Obesity as negative influence on: Musculoskeletal -Osteoarthritis – impaired mobility and flexibility – Gout – Lumbar disk disease – Chronic low back pain
Obesity as negative influence on: Cardiovascular - Hyperlipidemia – sudden cardiac death – right sided heart failure – left ventricular hypertrophy – Coronary artery disease – Deep venous thrombosis – atrial fibrillation – hypertension – Cardiomyopathy – venous stasis
Obesity as negative influence on: Liver/Gallbladder -Nonalcoholic steatohepatitis (NASH) – Gallstones
Obesity as negative influence on: Genitourinary - End-stage renal disease (ESRD) secondary to diabetes and hypertensions – Stress incontinence
Obesity as negative influence on: Cancer - Endometrial, breast, cervical, ovarian, uterine, gallbladder cancer in women – Colorectal cancer in both genders – Prostate cancer in men
What is the nurse's role in relation to assisting patient's in losing weight? Nutritional therapy, exercise, behavior modification, supports groups, drug therapy
How often should patients exercise? Daily- 30 minutes to an hour
What role does motivation play in weight loss? Essential ingredient for successful achievement. - Lack of motivation is huge barrier to change.
What are the two main classes of weight loss medications currently in use today? (1) those that decrease food intake by reducing appetite or increasing satiety or (2) those that decrease nutrient absorption
Appetite suppressing drugs (actions & potential side effects?) -reduce food intake through noradrenergic (Drugs that mimic norepinephrine) or serotonergic mechanisms in the central nervous system. – Palpitations, tachycardia, overstimulation, restlessness, dizziness, insomnia, weakness, fatigue
Nutrient absorption-blocking drugs (action and potential side effects?) -works by blocking fat breakdown and absorption in the intestine, Inhibits the action of intestinal lipases. Undigested fat is excreted in the feces. – Leakage of stool, flatulence, diarrhea, abdominal cramping
Restrictive procedure reduces the size of the stomach, which cause the patient to feel full quicker.
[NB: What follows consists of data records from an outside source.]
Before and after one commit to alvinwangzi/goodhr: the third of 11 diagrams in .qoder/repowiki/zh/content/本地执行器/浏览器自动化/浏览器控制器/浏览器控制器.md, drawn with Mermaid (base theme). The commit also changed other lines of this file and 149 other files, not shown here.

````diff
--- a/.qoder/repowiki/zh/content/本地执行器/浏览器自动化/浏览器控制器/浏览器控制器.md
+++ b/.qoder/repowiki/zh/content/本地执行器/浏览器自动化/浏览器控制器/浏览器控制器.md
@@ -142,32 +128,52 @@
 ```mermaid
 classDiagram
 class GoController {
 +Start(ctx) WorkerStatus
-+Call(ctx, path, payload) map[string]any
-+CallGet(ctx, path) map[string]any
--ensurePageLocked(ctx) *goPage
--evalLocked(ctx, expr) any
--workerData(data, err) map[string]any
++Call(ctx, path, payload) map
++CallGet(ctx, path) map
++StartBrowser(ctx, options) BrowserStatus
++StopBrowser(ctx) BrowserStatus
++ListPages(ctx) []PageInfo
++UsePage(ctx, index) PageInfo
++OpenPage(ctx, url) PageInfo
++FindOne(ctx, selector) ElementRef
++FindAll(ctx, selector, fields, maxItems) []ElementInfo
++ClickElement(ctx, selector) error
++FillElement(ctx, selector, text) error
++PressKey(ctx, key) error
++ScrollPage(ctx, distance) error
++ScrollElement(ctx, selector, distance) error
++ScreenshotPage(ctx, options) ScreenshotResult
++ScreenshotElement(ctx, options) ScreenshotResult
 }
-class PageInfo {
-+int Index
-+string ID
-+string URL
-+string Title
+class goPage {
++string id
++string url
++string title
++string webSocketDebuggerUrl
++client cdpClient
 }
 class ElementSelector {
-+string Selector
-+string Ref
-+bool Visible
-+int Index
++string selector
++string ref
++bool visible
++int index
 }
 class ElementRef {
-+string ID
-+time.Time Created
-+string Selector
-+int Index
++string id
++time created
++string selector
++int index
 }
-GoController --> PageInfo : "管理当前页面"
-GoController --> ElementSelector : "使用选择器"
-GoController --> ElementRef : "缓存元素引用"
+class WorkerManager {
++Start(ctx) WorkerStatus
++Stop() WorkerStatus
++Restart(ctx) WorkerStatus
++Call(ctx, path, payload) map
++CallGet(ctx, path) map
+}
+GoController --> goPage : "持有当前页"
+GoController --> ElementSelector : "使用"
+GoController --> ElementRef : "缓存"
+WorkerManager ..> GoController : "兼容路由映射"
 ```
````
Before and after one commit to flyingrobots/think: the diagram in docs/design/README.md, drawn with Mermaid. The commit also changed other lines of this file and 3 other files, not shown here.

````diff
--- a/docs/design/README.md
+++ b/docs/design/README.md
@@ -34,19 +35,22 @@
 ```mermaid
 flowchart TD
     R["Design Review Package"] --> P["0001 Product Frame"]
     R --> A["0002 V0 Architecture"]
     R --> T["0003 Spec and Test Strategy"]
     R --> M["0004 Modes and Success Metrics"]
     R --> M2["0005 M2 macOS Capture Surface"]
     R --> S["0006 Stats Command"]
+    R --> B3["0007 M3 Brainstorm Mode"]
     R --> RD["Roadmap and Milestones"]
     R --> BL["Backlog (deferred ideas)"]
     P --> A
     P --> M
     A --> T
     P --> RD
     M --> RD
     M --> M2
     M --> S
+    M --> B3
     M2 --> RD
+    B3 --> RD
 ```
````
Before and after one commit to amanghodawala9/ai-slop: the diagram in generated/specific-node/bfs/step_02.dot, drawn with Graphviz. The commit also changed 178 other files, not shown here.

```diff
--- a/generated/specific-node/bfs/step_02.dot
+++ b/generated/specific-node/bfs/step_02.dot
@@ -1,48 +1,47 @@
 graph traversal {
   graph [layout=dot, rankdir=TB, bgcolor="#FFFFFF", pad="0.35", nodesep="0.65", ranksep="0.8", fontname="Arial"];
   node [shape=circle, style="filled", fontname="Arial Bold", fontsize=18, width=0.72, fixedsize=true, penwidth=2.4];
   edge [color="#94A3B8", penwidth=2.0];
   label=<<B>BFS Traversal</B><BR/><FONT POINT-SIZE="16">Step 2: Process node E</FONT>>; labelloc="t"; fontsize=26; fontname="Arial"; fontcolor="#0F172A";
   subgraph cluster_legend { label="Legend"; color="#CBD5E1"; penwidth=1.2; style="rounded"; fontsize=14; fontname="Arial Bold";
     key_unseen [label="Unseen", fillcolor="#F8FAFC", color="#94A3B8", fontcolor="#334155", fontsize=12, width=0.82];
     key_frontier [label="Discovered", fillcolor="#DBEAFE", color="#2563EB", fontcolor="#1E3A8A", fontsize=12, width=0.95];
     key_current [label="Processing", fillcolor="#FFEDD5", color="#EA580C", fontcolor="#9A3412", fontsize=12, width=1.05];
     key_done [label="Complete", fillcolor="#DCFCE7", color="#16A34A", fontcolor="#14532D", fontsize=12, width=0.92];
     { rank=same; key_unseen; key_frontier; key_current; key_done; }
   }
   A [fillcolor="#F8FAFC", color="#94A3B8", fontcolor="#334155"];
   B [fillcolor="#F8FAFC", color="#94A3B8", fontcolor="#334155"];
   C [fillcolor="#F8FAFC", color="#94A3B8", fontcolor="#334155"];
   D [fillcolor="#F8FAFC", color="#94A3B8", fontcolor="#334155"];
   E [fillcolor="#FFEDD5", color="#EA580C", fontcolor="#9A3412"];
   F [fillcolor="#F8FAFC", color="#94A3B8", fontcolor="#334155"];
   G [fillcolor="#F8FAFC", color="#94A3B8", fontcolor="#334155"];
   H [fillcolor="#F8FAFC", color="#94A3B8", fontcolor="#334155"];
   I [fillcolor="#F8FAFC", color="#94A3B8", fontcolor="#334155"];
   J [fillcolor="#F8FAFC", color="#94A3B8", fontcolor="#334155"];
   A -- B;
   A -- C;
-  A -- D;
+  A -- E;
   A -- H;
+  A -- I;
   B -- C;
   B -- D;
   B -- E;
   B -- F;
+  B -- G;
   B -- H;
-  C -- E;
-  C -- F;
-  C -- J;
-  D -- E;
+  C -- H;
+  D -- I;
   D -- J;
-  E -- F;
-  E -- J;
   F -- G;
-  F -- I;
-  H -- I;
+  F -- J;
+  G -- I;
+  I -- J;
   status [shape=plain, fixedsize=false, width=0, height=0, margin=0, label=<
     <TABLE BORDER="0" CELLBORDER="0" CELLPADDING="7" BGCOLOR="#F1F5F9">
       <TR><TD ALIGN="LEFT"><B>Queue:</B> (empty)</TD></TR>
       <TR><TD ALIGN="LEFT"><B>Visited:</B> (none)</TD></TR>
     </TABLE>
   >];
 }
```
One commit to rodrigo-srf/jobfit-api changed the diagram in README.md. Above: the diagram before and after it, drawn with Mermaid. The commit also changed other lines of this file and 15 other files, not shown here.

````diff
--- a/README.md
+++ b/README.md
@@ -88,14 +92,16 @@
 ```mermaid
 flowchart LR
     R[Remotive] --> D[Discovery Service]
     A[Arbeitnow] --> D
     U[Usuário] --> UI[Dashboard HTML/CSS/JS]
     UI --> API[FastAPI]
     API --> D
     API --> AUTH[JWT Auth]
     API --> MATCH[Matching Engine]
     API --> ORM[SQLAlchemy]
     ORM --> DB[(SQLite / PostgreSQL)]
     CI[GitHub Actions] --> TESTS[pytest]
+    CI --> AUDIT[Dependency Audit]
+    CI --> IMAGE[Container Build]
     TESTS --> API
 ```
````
Stomach and intestine digest and absorb food normally. Include Vertical Banded Gastroplasty, Adjustable Gastric Banding, & Vertical Sleeve Gastrectomy
Vertical Banded Gastroplasty partitioning the stomach into a small ouch in the upper portion along the lesser curvature of the stomach. – limits capacity
Adjustable Gastric Banding stomach size is limited by an inflatable bad placed around the fundus of the stomach.
Vertical Sleeve Gastrectomy 85% of the stomach is removed leaving a sleeve shaped stomach
Malabsorptive procedures Surgeon will bypass various lengths of the small intestine so that less food is absorbed. Includes Biliopancreatic Diversion & Biliopancreatic Diversion with Duodenal Switch
Biliopancreatic Diversion removing approx. ¾ of the stomach to produce both restriction of food intake & reduction of acid output. Remaining portion stomach is connected to lower portion of small intestine. Most calories & nutrients are routedinto colon where they'r not absorbed.
Billiopancreatic Diversion with Duodenal Switch duodenal switch where surgeons leave a larger portion of the stomach intact and small part of the duodenum. Keeps pyloric valve preventing dumping syndrome.
Describe important pre-operative interventions Interview to obtain past and present patient health information. – Ensure patient understands procedure
Created by: ygwallace